AAV is also a rapidly adaptable technology. If a new strain of the SARS-CoV-2 virus emerges, the genetic code inside the AAVCOVID vaccine can be exchanged for an updated genetic code and processed into an updated vaccine in weeks, according to the researchers.
About Massachusetts Eye and Ear
Massachusetts Eye and Ear, founded in 1824, is an international center for treatment and research and a teaching hospital of Harvard Medical School. A member of Mass General Brigham, Mass. Eye and Ear specializes in ophthalmology (eye care) and otolaryngology–head and neck surgery (ear, nose and throat care). Mass. Eye and Ear clinicians provide care ranging from the routine to the very complex. Also home to the world's largest community of hearing and vision researchers, Mass. Eye and Ear scientists are driven by a mission to discover the basic biology underlying conditions affecting the eyes, ears, nose, throat, head and neck and to develop new treatments and cures. In the 2019–2020 “Best Hospitals Survey,” U.S. News & World Report ranked Mass. Eye and Ear #4 in the nation for eye care and #2 for ear, nose and throat care. For more information about life-changing care and research at Mass. Eye and Ear, visit our blog, Focus, and follow us on Instagram, Twitter and Facebook.
About Massachusetts General Hospital
Massachusetts General Hospital, founded in 1811, is the original and largest teaching hospital of Harvard Medical School. The MGH Research Institute conducts the largest hospital-based research program in the nation, with an annual research budget of more than $1 billion and comprises more than 8,500 researchers working across more than 30 institutes, centers and departments. In August 2019 the MGH was once again named #2 in the nation by U.S. News & World Report in its list of "America’s Best Hospitals."
About Harvard Medical School Department of Ophthalmology
The Harvard Medical School Department of Ophthalmology is one of the leading and largest academic departments of ophthalmology in the nation.
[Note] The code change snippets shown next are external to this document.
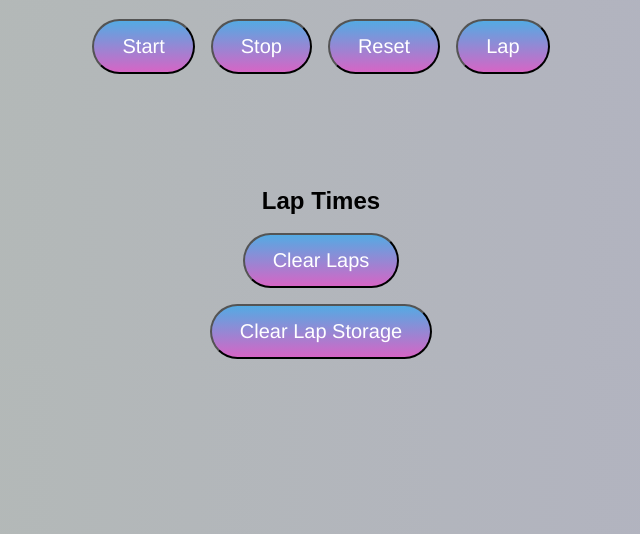
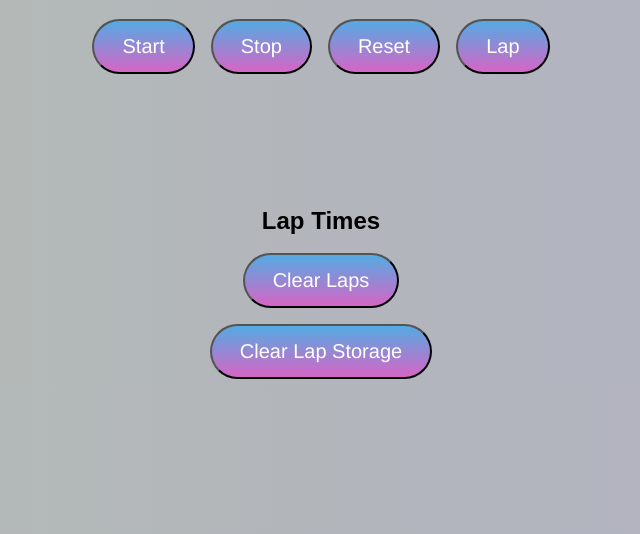
Before and after one commit to GalKJ/tpx_impact_challenge_fac26, a plain HTML site: page index.html in a window 1280 px wide. Shown: the part 266-800 px from the top of the page, without its empty margins (319-959 px from the left). Drawn offline with Linux system fonts and the light colour scheme.

Commit message:
add sectionmargin top

```diff
--- a/index.js
+++ b/index.js
@@ -7,8 +7,6 @@
     const clearLapsButton = document.querySelector('#clear-laps');
     const clearLapStorageButton = document.querySelector('#clear-lap-storage');
     const lapList = document.querySelector('#lap-list');
-
-    const module = document.querySelectorAll("div.closed, div.open");
 
 
     let centiSeconds = 0;
--- a/timer.css
+++ b/timer.css
@@ -12,6 +12,10 @@ body {
 h1 {
     text-align: center;
     margin-top: 1rem;
+}
+
+section {
+    margin-top: 20px;
 }
 
 #container {
```
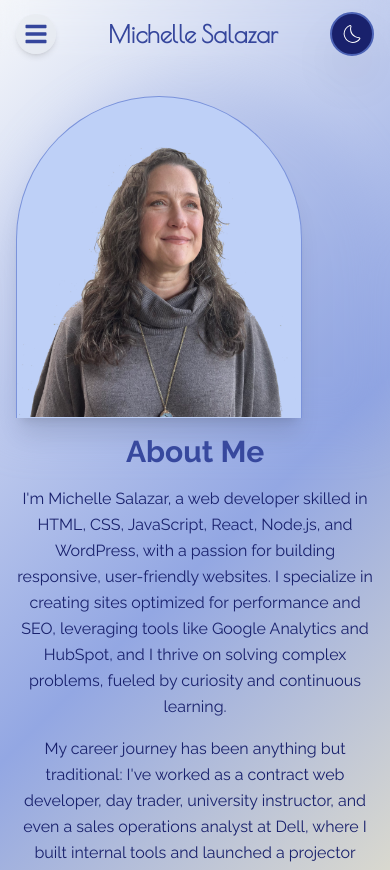
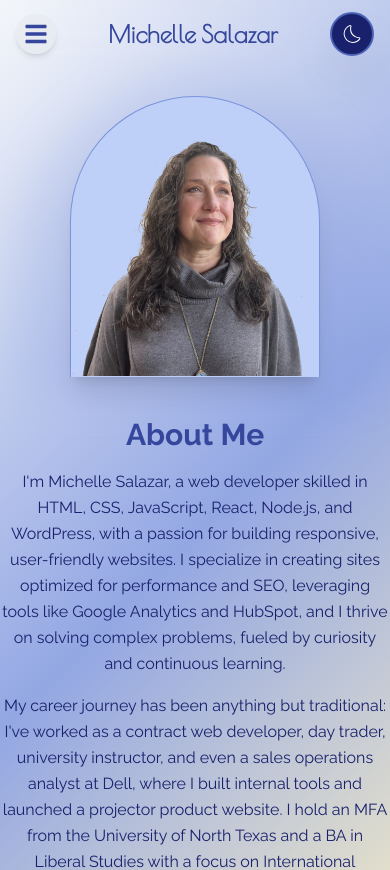
Before and after one commit to dataMichelle/portfolio2025, a React (Vite) app: page /about in a window 390 px wide. Shown: the top 870 px of the page. Built offline with nearby package versions, Linux system fonts and the light colour scheme; the HTML template or start-up script is replaced by a standard one; a web font is replaced by a local one.

Commit message:
fixed image

```diff
--- a/src/components/About.jsx
+++ b/src/components/About.jsx
@@ -16,28 +16,28 @@ const textVariants = {
 
 const About = () => {
   return (
-    <section className="min-h-fit px-4 sm:px-8 md:px-14 pt-16 sm:pt-12 mt-8 md:pt-16 lg:pt-20 pb-16 bg-transparent flex justify-center">
-      <div className="max-w-7xl w-full flex flex-col md:flex-row gap-4 sm:gap-6 md:gap-8 items-center md:items-start">
+    <section className="min-h-fit px-0 sm:px-8 md:px-14 pt-16 sm:pt-12 mt-8 md:pt-16 lg:pt-20 pb-16 bg-transparent flex justify-center">
+      <div className="max-w-7xl w-full flex flex-col md:flex-row gap-4 sm:gap-6 md:gap-8 items-center md:items-start mx-auto">
         {/* Profile Image */}
         <Motion.div
-          className="w-full md:w-1/3 flex justify-center"
+          className="max-w-[80%] md:w-1/3 flex justify-center mx-auto text-center"
           variants={portraitVariants}
           initial="hidden"
           animate="visible"
         >
-          <div className="relative">
+          <div className="relative mx-auto">
             <div className="absolute -inset-4 sm:-inset-6 bg-primary-300 dark:bg-primary-200 opacity-20 rounded-t-full blur-xl"></div>
             <img
               src={profileImg}
               alt="Michelle Salazar"
-              className="relative rounded-t-full w-full max-w-[80%] sm:max-w-[70%] md:max-w-[50%] h-auto border-1 border-b-0 bg-primary-100 border-primary-300 dark:border-primary-200 shadow-xl transform hover:scale-105 transition-transform duration-500 object-contain aspect-[32/36]"
+              className="relative rounded-t-full max-w-[80%] sm:max-w-[70%] md:max-w-[70%] h-auto border-1 border-b-0 bg-primary-100 border-primary-300 dark:border-primary-200 shadow-xl transform hover:scale-105 transition-transform duration-500 object-contain aspect-[32/36] mx-auto"
             />
           </div>
         </Motion.div>
 
         {/* Content Section */}
         <Motion.div
-          className="w-full md:w-2/3 space-y-4 sm:space-y-6 text-center md:text-left"
+          className="w-full md:w-2/3 space-y-4 sm:space-y-6 text-center md:text-left mt-6 sm:mt-8 md:mt-0"
           variants={textVariants}
           initial="hidden"
           animate="visible"
@@ -61,11 +61,11 @@ const About = () => {
             a contract web developer, day trader, university instructor, and
             even a sales operations analyst at Dell, where I built internal
             tools and launched a projector product website. I hold an MFA from
-            the University of North Texas and a BA in International Business, a
-            background that blends creativity with business savvy. I'm also
-            passionate about data visualization, automated workflows, and
-            creative coding, and I'm always looking to learn new technologies
-            and bring fresh ideas to my projects.
+            the University of North Texas and a BA in Liberal Studies with a
+            focus on International Business, a background that blends creativity
+            with business savvy. I'm also passionate about data visualization,
+            automated workflows, and creative coding, and I'm always looking to
+            learn new technologies and bring fresh ideas to my projects.
           </p>
         </Motion.div>
       </div>
--- a/src/components/Navbar.jsx
+++ b/src/components/Navbar.jsx
@@ -90,7 +90,7 @@ const Navbar = () => {
                   key={link.to}
                   to={link.to}
                   className={({ isActive }) =>
-                    `flex items-center space-x-2 text-primary-700 dark:!text-primary-100 group hover:text-accent-300 dark:hover:!text-primary-50 transition-colors duration-200 cursor-pointer relative z-50 ${
+                    `flex items-center space-x-2 text-primary-700 dark:!text-primary-100 group hover:text-accent-300 dark:hover:!text-primary-50 transition-colors duration-200 cursor-pointer relative z-60 ${
                       isActive ? "text-accent-300 dark:!text-primary-50" : ""
                     }`
                   }
@@ -122,7 +122,7 @@ const Navbar = () => {
               key={link.to}
               to={link.to}
               className={({ isActive }) =>
-                `flex items-center space-x-2 text-primary-700 dark:!text-primary-100 py-2 hover:text-accent-300 dark:hover:!text-primary-50 transition-colors duration-200 cursor-pointer relative z-40 ${
+                `flex items-center space-x-2 text-primary-700 dark:!text-primary-100 py-2 hover:text-accent-300 dark:hover:!text-primary-50 transition-colors duration-200 cursor-pointer relative z-60 ${
                   isActive
                     ? "text-accent-300 dark:!text-primary-50 underline underline-offset-4"
                     : ""
```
Composed of nine affiliates (Massachusetts Eye and Ear, which is home to Schepens Eye Research Institute; Massachusetts General Hospital; Brigham and Women’s Hospital; Boston Children’s Hospital; Beth Israel Deaconess Medical Center; Joslin Diabetes Center/Beetham Eye Institute; Veterans Affairs Boston Healthcare System; Veterans Affairs Maine Healthcare System; and Cambridge Health Alliance) and several international partners, the department draws upon the resources of a global team to pursue a singular goal—eradicate blinding diseases so that all children born today will see throughout their lifetimes. Formally established in 1871, the department is committed to its three-fold mission of providing premier clinical care, conducting transformational research, and providing world-class training for tomorrow’s leaders in ophthalmology.
AveXis, a Novartis company, is the world’s leading gene therapy company, redefining the possibilities for patients and families affected by life-threatening genetic diseases through our innovative gene therapy platform. Founded in 2013 and headquartered in Bannockburn, IL, the goal of AveXis’ cutting-edge science is to address the underlying, genetic root cause of diseases. AveXis pioneered foundational research, establishing AAV9 as an ideal vector for gene transfer in diseases affecting the central nervous system, laying the groundwork to build a best-in-class, transformational gene therapy pipeline. The company developed the only gene therapy for spinal muscular atrophy (SMA) which has been approved for use in the U.S., Japan and Europe. AveXis is also developing therapies for other genetic diseases, including Rett syndrome, a genetic form of amyotrophic lateral sclerosis (ALS) SOD1 and Friedreich’s ataxia. For additional information, please visit www.avexis.com.